-- What needs to be done --
Each entry below should be reproduced character for character.

-- Data to use --

▼▼▼

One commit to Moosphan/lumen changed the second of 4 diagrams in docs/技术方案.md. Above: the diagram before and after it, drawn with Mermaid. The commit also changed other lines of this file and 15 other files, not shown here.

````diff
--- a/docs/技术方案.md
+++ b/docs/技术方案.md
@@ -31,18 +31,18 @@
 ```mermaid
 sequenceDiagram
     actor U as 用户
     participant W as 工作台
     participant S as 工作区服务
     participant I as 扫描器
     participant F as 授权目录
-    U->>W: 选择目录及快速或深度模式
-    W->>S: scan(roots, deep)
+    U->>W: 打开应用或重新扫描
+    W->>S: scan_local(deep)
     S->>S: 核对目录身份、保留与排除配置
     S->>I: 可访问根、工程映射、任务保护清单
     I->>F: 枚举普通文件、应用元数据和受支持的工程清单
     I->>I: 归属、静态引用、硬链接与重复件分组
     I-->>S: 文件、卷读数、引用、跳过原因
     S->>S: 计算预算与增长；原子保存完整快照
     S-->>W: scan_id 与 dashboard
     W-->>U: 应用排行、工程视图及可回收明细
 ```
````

▲▲▲

-- Expected answer --
One commit to Moosphan/lumen changed the second of 4 diagrams in docs/技术方案.md. Above: the diagram before and after it, drawn with Mermaid. The commit also changed other lines of this file and 15 other files, not shown here.

````diff
--- a/docs/技术方案.md
+++ b/docs/技术方案.md
@@ -31,18 +31,18 @@
 ```mermaid
 sequenceDiagram
     actor U as 用户
     participant W as 工作台
     participant S as 工作区服务
     participant I as 扫描器
     participant F as 授权目录
-    U->>W: 选择目录及快速或深度模式
-    W->>S: scan(roots, deep)
+    U->>W: 打开应用或重新扫描
+    W->>S: scan_local(deep)
     S->>S: 核对目录身份、保留与排除配置
     S->>I: 可访问根、工程映射、任务保护清单
     I->>F: 枚举普通文件、应用元数据和受支持的工程清单
     I->>I: 归属、静态引用、硬链接与重复件分组
     I-->>S: 文件、卷读数、引用、跳过原因
     S->>S: 计算预算与增长；原子保存完整快照
     S-->>W: scan_id 与 dashboard
     W-->>U: 应用排行、工程视图及可回收明细
 ```
````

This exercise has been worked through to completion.